_Required work:_ Return each line of the records below in which the string "button" turns up.

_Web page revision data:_
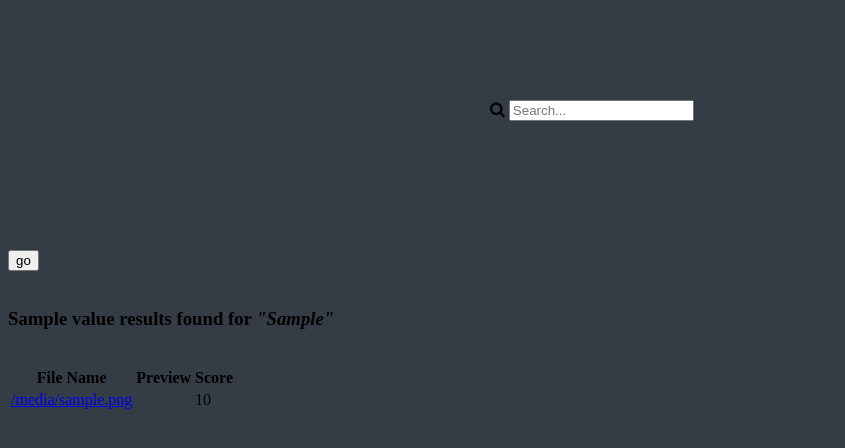
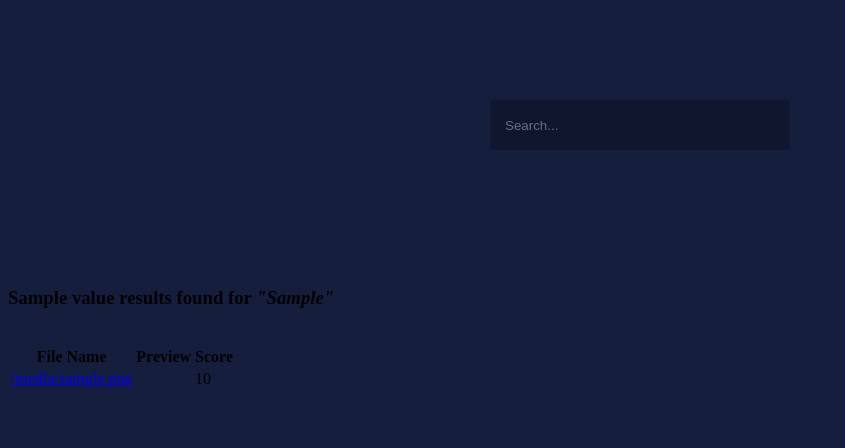
Before and after one commit to jschl/doc-search, a Flask app: template templates/results.html in a window 1280 px wide. Shown: the top 448 px of the page, without its empty margins (0-845 px from the left). Run offline with Flask 2, Linux system fonts and the light colour scheme; the template is opened without the code that fills it: most values are stand-ins (such as "Sample title", 1, 10 or a date in 2020); some libraries are stand-ins or nearby versions.

Commit message:
add icon transition, modify colors and adjust search box

```diff
--- a/static/css/stylesheet.css
+++ b/static/css/stylesheet.css
@@ -1,5 +1,5 @@
 body {
-    background: #343d46;
+    background: #151E3D;
 }
 
 .box {
@@ -7,3 +7,68 @@
     width: 300px;
     height: 50px;
 }
+
+.container{
+  overflow: hidden;
+  width: 300px;
+  vertical-align: middle;
+  white-space: nowrap;
+}
+
+.container input#search{
+  width: 300px;
+  height: 50px;
+  background: #10162e;
+  border: none;
+  font-size: 10pt;
+  float: left;
+  color: #fff;
+  padding-left: 15px;
+  -webkit-border-radius: 5px;
+  -moz-border-radius: 5px;
+  border-radius: 5px;
+}
+.container input#search::-webkit-input-placeholder {
+   color: #65737e;
+}
+
+.container input#search:-moz-placeholder { /* Firefox 18- */
+   color: #65737e;
+}
+
+.container input#search::-moz-placeholder {  /* Firefox 19+ */
+   color: #65737e;
+}
+
+.container input#search:-ms-input-placeholder {
+   color: #65737e;
+}
+
+.container:hover button.icon, .container:active button.icon, .container:focus button.icon{
+    outline: none;
+    opacity: 1;
+    margin-left: -50px;
+  }
+
+.container button.icon{
+  -webkit-border-top-right-radius: 5px;
+  -webkit-border-bottom-right-radius: 5px;
+  -moz-border-radius-topright: 5px;
+  -moz-border-radius-bottomright: 5px;
+  border-top-right-radius: 5px;
+  border-bottom-right-radius: 5px;
+
+  border: none;
+  background: #10162e;
+  height: 50px;
+  width: 50px;
+  opacity: 0;
+  color: #4f5b66;
+  font-size: 10pt;
+
+  -webkit-transition: all .55s ease;
+  -moz-transition: all .55s ease;
+  -ms-transition: all .55s ease;
+  -o-transition: all .55s ease;
+  transition: all .55s ease;
+}
--- a/templates/results.html
+++ b/templates/results.html
@@ -9,14 +9,13 @@
     <body>
         <form action="/search/results" method="post">
 
-            <div class="box">
-                <div class="container-1">
-                    <span class="icon"><i class="fa fa-search"></i></span>
-                    <input type="search" name="input" id="search" placeholder="Search..." />
-                </div>
-            </div>
+			<div class="box">
+				<div class="container">
+					<input type="search" name="input" id="search" placeholder="Search..." />
+					<button class="icon" type="submit"><i class="fa fa-search"></i></button>
+				</div>
+			</div>
 
-            <button type="submit">go</button>
         </form>
 
         <br/><h3>{{ res['hits']['total']['value'] }} results found for <em>"{{res['ST']}}"</em></h3>
--- a/templates/search.html
+++ b/templates/search.html
@@ -12,13 +12,11 @@
 	<form action="/search/results" method="post">
 
         <div class="box">
-            <div class="container-1">
-                <span class="icon"><i class="fa fa-search"></i></span>
+            <div class="container">
                 <input type="search" name="input" id="search" placeholder="Search..." />
+                <button class="icon" type="submit"><i class="fa fa-search"></i></button>
             </div>
         </div>
-
-        <button type="submit">go</button>
 
 	</form>
 
```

_Answer for the task:_
+.container:hover button.icon, .container:active button.icon, .container:focus button.icon{
+.container button.icon{
+					<button class="icon" type="submit"><i class="fa fa-search"></i></button>
-            <button type="submit">go</button>
+                <button class="icon" type="submit"><i class="fa fa-search"></i></button>
-        <button type="submit">go</button>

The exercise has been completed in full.